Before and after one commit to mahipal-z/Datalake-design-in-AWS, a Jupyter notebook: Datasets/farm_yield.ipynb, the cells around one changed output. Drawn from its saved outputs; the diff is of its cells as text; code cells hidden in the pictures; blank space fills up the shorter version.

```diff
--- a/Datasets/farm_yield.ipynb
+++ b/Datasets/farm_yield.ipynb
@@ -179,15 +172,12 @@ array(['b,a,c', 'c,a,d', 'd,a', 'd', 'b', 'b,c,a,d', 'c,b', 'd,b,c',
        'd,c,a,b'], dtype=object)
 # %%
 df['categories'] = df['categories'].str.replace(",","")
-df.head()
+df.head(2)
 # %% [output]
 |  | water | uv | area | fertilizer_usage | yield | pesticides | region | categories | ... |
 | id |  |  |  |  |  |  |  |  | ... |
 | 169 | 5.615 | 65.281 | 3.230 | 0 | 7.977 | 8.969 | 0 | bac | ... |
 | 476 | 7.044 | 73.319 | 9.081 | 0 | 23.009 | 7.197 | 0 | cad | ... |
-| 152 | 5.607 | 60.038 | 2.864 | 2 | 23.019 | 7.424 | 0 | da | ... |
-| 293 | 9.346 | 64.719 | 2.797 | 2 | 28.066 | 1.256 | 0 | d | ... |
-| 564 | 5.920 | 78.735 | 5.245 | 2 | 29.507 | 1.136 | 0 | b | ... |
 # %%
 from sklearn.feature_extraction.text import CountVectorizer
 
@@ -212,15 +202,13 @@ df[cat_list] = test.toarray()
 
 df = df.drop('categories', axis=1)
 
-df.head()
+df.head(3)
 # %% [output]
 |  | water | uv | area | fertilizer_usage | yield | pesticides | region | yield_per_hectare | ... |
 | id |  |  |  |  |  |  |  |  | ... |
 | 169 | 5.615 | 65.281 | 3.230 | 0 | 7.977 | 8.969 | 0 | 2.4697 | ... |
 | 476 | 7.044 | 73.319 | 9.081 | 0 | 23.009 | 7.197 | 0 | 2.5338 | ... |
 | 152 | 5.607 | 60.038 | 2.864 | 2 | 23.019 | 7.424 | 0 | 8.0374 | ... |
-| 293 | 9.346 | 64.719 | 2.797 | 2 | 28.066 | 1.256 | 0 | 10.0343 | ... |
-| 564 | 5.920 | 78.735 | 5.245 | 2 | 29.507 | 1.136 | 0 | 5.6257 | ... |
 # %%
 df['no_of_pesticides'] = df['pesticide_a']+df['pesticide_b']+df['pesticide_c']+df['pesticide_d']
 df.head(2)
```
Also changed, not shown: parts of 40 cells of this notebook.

=-=-=

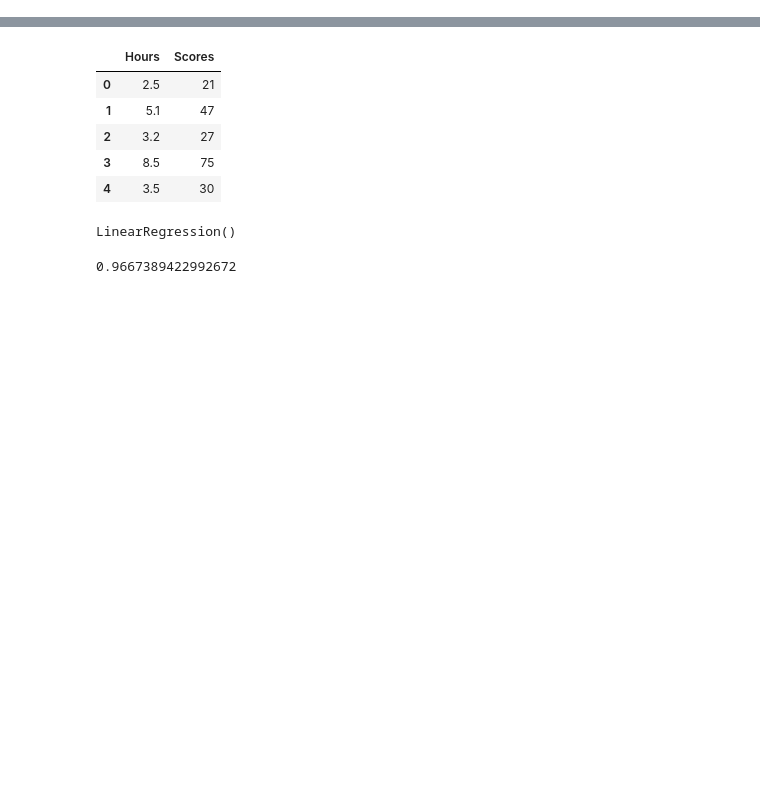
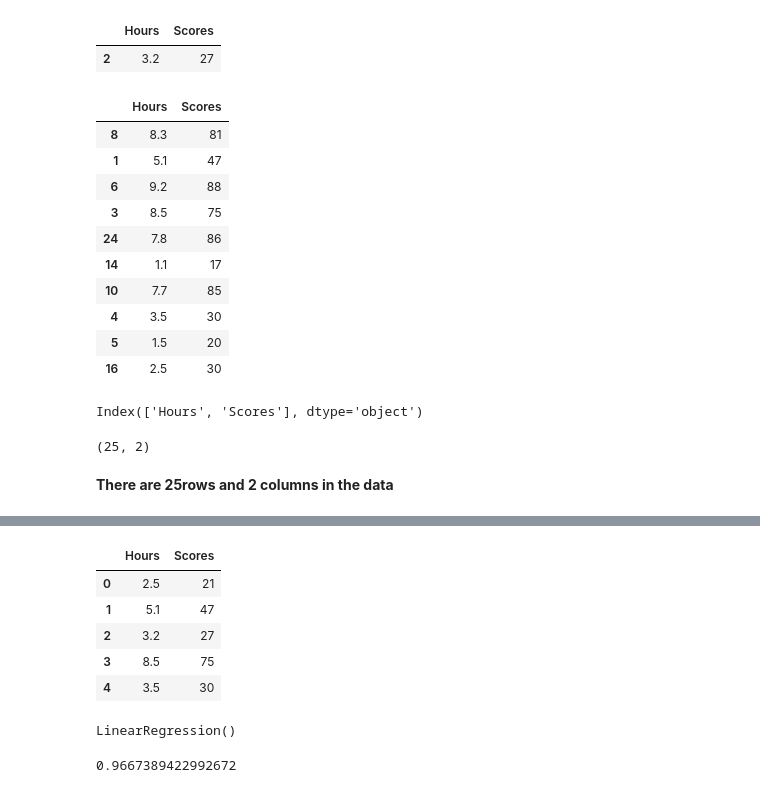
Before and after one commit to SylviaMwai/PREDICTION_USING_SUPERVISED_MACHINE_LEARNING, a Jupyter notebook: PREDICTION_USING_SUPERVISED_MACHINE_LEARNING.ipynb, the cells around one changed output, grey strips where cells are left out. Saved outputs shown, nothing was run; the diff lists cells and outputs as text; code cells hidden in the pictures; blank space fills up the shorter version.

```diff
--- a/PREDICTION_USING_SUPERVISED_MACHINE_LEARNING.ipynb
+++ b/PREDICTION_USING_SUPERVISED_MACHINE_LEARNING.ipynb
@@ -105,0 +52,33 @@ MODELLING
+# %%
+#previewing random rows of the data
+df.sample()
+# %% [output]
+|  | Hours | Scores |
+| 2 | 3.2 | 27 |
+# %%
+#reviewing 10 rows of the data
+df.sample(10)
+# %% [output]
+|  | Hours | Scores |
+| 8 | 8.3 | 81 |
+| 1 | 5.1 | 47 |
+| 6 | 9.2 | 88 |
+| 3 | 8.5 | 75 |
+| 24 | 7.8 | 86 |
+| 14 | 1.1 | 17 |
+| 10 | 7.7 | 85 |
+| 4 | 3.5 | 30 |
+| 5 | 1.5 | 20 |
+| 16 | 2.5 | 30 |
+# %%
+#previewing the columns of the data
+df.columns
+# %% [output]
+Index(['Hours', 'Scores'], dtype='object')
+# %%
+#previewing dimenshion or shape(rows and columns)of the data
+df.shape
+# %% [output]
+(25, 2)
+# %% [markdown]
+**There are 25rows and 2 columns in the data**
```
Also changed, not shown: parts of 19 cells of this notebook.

=-=-=

The lines you need are those holding the word "head"; copy each of them from the material above.

-df.head()
+df.head(2)
-df.head()
+df.head(3)
 df.head(2)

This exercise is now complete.